For more than a century, utilities have been building large-scale, centralized wastewater treatment plants. These plants come along with costly, large-diameter sewer mains and high-capacity pumps that move sewage to the plants, which are often situated outside of urban areas.
This model has persisted largely unchanged, even as the energy and telecommunications industries have evolved.
A new wastewater treatment model has recently emerged: the distributed treatment model. In the distributed treatment model, multiple, smaller treatment units are placed closer to the point of need. This offers many benefits, including:
- No need for large-scale collection systems
- Reduced energy requirements
- Reduced environmental impact and risks
- Ability to easily reuse treated water locally
- Significant savings on initial capital investment
- Reduced maintenance and operational costs

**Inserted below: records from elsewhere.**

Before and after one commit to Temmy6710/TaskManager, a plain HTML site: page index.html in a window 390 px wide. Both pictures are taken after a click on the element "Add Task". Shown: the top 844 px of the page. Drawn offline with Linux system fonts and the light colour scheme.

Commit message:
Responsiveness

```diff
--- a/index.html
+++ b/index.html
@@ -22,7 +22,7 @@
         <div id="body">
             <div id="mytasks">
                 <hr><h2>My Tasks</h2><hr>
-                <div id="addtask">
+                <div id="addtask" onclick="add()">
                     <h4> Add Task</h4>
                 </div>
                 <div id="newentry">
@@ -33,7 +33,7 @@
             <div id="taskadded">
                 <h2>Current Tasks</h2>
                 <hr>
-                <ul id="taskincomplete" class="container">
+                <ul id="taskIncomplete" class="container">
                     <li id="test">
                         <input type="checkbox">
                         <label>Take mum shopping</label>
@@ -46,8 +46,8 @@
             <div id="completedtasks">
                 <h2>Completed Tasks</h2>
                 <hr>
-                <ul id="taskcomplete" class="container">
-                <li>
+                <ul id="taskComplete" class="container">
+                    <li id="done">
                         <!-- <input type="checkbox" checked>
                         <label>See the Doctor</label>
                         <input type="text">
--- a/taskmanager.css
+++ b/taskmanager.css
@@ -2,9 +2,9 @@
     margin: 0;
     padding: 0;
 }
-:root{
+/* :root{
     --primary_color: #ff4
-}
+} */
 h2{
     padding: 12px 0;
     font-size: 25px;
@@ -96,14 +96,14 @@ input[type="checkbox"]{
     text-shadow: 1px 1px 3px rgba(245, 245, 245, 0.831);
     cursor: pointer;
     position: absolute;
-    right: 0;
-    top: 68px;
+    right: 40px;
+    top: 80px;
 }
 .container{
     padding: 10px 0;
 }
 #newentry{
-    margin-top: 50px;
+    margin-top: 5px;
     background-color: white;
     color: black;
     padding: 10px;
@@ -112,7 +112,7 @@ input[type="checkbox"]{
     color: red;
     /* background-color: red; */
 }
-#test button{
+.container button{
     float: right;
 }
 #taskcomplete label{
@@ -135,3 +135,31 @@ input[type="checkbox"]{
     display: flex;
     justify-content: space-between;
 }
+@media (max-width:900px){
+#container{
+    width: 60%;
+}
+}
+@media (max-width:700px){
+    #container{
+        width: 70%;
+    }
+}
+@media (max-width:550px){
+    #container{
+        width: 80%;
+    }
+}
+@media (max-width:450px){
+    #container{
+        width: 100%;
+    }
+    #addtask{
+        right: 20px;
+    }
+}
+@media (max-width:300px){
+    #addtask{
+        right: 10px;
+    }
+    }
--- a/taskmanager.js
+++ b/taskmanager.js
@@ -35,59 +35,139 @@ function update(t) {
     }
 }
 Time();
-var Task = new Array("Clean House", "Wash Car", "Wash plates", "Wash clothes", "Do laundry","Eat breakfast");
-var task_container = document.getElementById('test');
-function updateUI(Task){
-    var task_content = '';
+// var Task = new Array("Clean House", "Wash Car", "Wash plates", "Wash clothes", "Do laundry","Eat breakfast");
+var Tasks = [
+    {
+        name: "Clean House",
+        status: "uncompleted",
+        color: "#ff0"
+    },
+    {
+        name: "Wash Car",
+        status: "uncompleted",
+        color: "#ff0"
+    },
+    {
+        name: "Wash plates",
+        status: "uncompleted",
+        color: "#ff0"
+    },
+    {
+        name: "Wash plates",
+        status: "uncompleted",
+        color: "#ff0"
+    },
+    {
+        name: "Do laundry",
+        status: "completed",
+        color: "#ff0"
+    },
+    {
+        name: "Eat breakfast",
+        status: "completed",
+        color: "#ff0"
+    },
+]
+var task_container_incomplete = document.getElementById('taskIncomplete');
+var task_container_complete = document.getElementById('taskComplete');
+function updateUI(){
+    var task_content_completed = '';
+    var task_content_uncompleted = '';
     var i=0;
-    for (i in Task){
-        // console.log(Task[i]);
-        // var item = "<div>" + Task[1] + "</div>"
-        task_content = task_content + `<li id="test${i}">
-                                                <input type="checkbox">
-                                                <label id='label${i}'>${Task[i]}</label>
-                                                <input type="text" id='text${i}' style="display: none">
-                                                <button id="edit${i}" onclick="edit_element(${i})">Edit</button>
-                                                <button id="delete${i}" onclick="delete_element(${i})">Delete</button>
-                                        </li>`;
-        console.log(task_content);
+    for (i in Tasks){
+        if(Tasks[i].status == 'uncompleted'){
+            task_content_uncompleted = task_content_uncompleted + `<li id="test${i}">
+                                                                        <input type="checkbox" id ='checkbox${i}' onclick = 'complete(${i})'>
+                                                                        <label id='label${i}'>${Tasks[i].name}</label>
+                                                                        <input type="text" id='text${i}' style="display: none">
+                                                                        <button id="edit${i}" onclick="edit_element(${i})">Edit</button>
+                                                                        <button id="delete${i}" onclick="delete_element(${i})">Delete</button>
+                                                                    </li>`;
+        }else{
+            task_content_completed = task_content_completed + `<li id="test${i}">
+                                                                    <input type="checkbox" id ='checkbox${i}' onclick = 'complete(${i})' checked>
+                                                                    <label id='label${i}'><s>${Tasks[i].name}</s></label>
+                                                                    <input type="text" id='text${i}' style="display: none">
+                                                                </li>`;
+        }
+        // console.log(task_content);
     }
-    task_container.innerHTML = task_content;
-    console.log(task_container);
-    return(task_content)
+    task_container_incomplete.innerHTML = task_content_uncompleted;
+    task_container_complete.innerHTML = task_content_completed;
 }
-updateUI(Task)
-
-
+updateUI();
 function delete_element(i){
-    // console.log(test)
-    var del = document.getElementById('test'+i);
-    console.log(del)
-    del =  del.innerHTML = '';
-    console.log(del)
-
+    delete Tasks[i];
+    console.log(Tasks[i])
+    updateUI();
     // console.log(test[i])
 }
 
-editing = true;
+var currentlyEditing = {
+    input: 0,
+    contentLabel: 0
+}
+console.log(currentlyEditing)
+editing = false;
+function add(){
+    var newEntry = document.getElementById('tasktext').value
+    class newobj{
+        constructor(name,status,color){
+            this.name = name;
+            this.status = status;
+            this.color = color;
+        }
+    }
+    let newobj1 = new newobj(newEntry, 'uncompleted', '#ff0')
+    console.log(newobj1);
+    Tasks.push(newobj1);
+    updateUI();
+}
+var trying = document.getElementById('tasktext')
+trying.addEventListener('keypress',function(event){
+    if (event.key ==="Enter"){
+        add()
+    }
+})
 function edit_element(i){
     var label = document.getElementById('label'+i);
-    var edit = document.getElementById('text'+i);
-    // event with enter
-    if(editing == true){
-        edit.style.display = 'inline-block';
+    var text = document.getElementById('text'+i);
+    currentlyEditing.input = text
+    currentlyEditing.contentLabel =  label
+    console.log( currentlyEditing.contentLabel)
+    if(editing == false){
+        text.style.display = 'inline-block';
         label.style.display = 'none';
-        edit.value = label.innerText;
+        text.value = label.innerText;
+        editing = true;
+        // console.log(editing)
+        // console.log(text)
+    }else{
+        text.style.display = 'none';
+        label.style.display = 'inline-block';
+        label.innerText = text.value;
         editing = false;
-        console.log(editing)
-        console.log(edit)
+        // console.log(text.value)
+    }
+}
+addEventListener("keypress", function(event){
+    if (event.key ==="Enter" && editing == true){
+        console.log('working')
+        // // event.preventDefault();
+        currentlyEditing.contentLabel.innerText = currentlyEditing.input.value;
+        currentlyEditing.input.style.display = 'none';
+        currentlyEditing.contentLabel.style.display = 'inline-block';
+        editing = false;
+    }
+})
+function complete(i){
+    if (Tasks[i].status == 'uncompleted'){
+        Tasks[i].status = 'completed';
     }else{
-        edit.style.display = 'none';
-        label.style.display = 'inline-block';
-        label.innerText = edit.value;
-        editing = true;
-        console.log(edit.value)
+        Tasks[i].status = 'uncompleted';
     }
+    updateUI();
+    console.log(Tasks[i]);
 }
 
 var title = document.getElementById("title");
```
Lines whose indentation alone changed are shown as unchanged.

Using remote control, the systems can be monitored together across locations.
In computer networking and other fields, “decentralized” is a subset of “distributed.” In water and wastewater treatment, these terms are often used interchangeably, but there is a key distinction.
Decentralized treatment is characterized by independent, small- or medium-scale treatment plants placed next to a source of water or wastewater. Decentralization offers physical and managerial autonomy to local entities.
While distributed treatment systems share the same scaling and siting characteristics — and often the same modular, containerized technologies — as decentralized systems, the difference is that distributed systems are physically or managerially linked to a larger system.
Centrally Controlled Modular Plants
Distributed wastewater treatment is particularly valuable where treatment plants are far enough apart to make pipe runs between them impractical. For example, in one Fluence distributed wastewater treatment project in central China, service areas are placed at 50 km intervals along the Hubei highway system. Each service area is served by individual Fluence Aspiral™ wastewater treatment units that are physically autonomous yet managed centrally by local partner ITEST.
The project features automated Fluence Aspiral™ 20-foot S1 and 40-foot L4 containerized plants, which are based on membrane aerated biofilm reactor (MABR) technology. MABR converts wastewater from the service areas into high-quality, environmentally beneficial effluent that meets China’s strict Class 1A wastewater discharge standard. Performance of the modular Aspiral™ plants can be continuously monitored via smartphone or tablet, or in a central control center that can dispatch maintenance personnel when needed.
Through this distributed treatment approach, the highway system retains the unity and control of large-scale treatment plants, but without the need for outmoded, expensive infrastructure.
Contact Fluence to learn how distributed treatment can address your wastewater challenges.